→ YOUR INSTRUCTIONS
Show all lines from the material that carry the word "ipynb".
═════ DATA TO PROCESS ═════
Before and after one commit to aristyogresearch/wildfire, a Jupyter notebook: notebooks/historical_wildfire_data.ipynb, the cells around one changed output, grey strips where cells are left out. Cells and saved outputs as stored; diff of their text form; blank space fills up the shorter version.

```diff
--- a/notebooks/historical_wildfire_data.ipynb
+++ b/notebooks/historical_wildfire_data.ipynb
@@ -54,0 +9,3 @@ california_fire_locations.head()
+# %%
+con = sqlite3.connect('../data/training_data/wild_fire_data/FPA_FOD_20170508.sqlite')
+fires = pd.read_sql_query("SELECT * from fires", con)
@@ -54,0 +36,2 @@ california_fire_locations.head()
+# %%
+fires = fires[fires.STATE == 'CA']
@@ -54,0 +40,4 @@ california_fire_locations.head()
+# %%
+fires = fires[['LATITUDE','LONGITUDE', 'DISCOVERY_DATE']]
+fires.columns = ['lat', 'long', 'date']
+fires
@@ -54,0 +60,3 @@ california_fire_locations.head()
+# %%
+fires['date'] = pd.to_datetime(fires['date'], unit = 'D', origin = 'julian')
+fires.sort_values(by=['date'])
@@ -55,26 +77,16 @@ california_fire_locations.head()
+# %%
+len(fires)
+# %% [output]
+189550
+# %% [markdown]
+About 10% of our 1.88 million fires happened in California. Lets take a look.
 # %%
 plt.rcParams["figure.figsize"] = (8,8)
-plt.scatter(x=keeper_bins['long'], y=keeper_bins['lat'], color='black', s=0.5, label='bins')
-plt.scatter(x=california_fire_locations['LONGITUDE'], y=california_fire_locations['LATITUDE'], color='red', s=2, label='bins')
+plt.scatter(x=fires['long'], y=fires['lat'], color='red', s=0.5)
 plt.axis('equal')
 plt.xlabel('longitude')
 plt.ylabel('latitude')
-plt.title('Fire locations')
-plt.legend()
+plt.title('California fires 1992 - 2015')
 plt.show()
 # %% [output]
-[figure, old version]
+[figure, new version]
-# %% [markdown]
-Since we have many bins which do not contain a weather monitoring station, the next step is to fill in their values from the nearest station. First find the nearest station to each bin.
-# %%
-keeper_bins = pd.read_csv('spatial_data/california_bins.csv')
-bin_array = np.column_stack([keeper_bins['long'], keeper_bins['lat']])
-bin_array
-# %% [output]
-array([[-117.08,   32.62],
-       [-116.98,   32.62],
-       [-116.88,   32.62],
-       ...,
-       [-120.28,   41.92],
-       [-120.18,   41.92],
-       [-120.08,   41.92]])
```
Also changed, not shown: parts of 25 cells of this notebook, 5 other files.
═════
→ ANSWER BOX
Before and after one commit to aristyogresearch/wildfire, a Jupyter notebook: notebooks/historical_wildfire_data.ipynb, the cells around one changed output, grey strips where cells are left out. Cells and saved outputs as stored; diff of their text form; blank space fills up the shorter version.
--- a/notebooks/historical_wildfire_data.ipynb
+++ b/notebooks/historical_wildfire_data.ipynb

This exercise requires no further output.